Ongoing Engagement is Key
Young donors are less likely than Boomers to be habitual givers, but schools may be in a strong position to curb that trend with a high level of engagement and effective stewardship. In a CCS study of 120 education clients, donors to primary and secondary education institutions held statistically significant higher donor satisfaction rates, rated the school as a top philanthropic priority, and demonstrated a higher willingness to give compared to donors interviewed on behalf of higher education institutions.
Another key finding in the study: among primary and secondary school donors, being asked was a more significant factor in their decision compared to donors giving to higher education. While prospect research on new, young families may be limited, and while broad assumptions about this new generation of parents may prevail, it is critical not to underestimate capacity to give. Instead, the following example demonstrates how established fundraising principles continue to apply.
Strategy in Practice: A Case Study
A current client, a small K-8 independent school, launched a campaign with the understanding that existing parents would be a primary constituency. During initial prospect review, it quickly became evident that almost no young, lower school parents had been identified as early major gift prospects. Why?
1. Little or no giving history, so they did not rise to the top of any lists
2. Less quantitative and qualitative data to identify donor prospects
3. Assumption that they were too new to the school community to make a significant investment
This provided an opportunity to reinforce an effective moves management system to position more young families for a major gift ask. First, the client utilized the campaign committee to gather qualitative information on young parents with estimated major gift capacity. Then, the client engaged identified prospects as volunteers and/or invited them to a briefing meeting to get their perspective on the project and seek their input – demonstrating transparency and two-way communication. In some cases, an initial meeting was set to discuss the role of the Annual Fund to make a clear distinction from the campaign. With those steps complete, a personalized, impactful gift proposal was presented.
As a result, multiple major gifts from previously under the radar lower school families excited about the campaign’s impact on their children, and the community more broadly, have been secured. Even a few potential board members have been identified in the process. The same principles that have guided successful fundraising apply to Millennial and Generation X parents: identify/discover, cultivate, brief, solicit, steward.

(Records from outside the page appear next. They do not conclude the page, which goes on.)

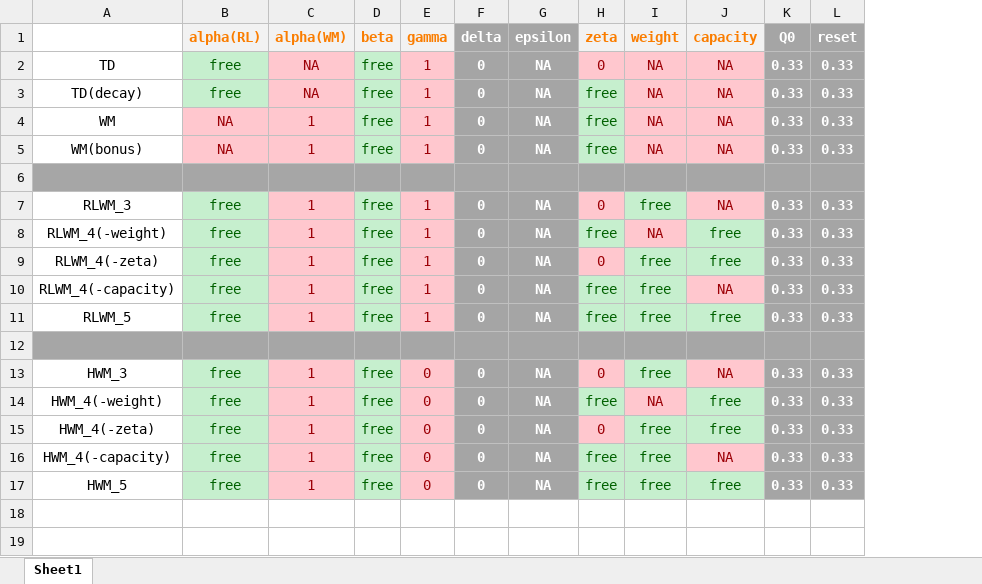
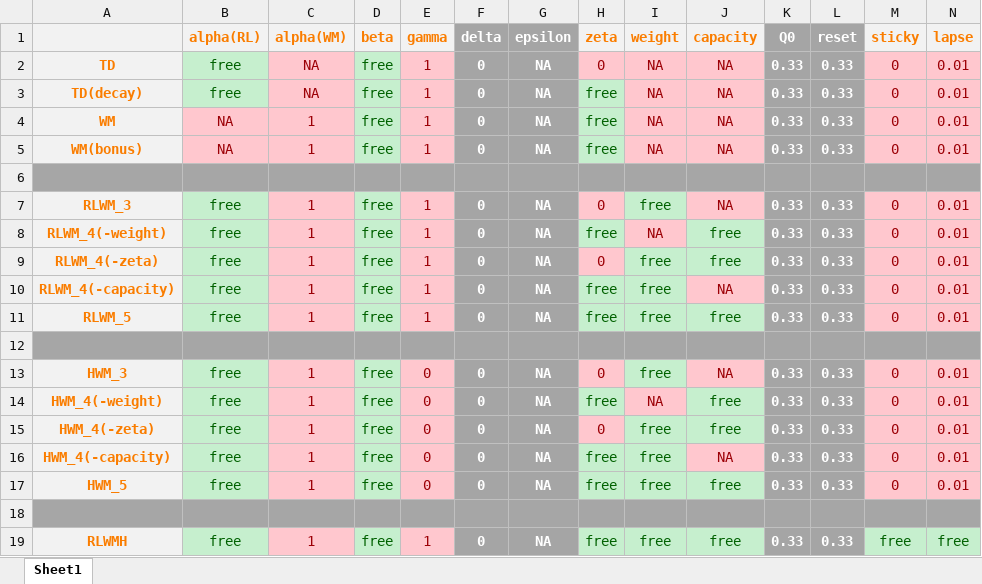
Before and after one commit to yuki-961004/RLWMH, an Excel workbook: params.xlsx, sheet Sheet1, drawn as a sheet; values as stored, in another font and other column widths than the file's, no borders; the diff names each change by its address in the sheet, - before the commit and + after, or states it on an @@ line.

Commit message:
RLWMH lose :(

```diff
--- a/params.xlsx (sheet Sheet1)
+++ b/params.xlsx (sheet Sheet1)
+column M (sticky), rows 2-17: 0 | 0 | 0 | 0 |  | 0 | 0 | 0 | 0 | 0 |  | 0 | 0 | 0 | 0 | 0
+column N (lapse), rows 2-17: 0.01 | 0.01 | 0.01 | 0.01 |  | 0.01 | 0.01 | 0.01 | 0.01 | 0.01 |  | 0.01 | 0.01 | 0.01 | 0.01 | 0.01
-A1:A5 fill: none
+A1:A5 fill: #F2F2F2
@@ A2:A5 bold: off → on, text colour: black → #FA7D00 @@
@@ A7:A11 fill: none → #F2F2F2, bold: off → on, text colour: black → #FA7D00 @@
@@ A13:A17 fill: none → #F2F2F2, bold: off → on, text colour: black → #FA7D00 @@
+row 18: (empty)
+row 19: RLWMH | free | 1 | free | 1 | 0 | NA | free | free | free | 0.33 | 0.33 | free | free
```
Also changed, not shown: 50 other files.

As the demographics of the parent body changes, it is important to recognize distinctions, but also understand that they do not call for a complete deviation from development practices that your school should already have in place. If anything, this new generation of parents should spur close examination to ensure that your school provides:
- Avenues for two-way communication
- Thoughtful and personal stewardship
- A compelling case for support
Understanding these distinctions and adapting to them will strengthen appeals to all generations of donors.
About the Author(s)
Matt Metzgar is an Executive Director with CCS. Matt’s experience includes driving capital campaigns, major gifts strategy, working with boards and volunteer leadership, and conducting strategic assessments. His work spans secondary and higher education, arts and culture, and faith-based sectors.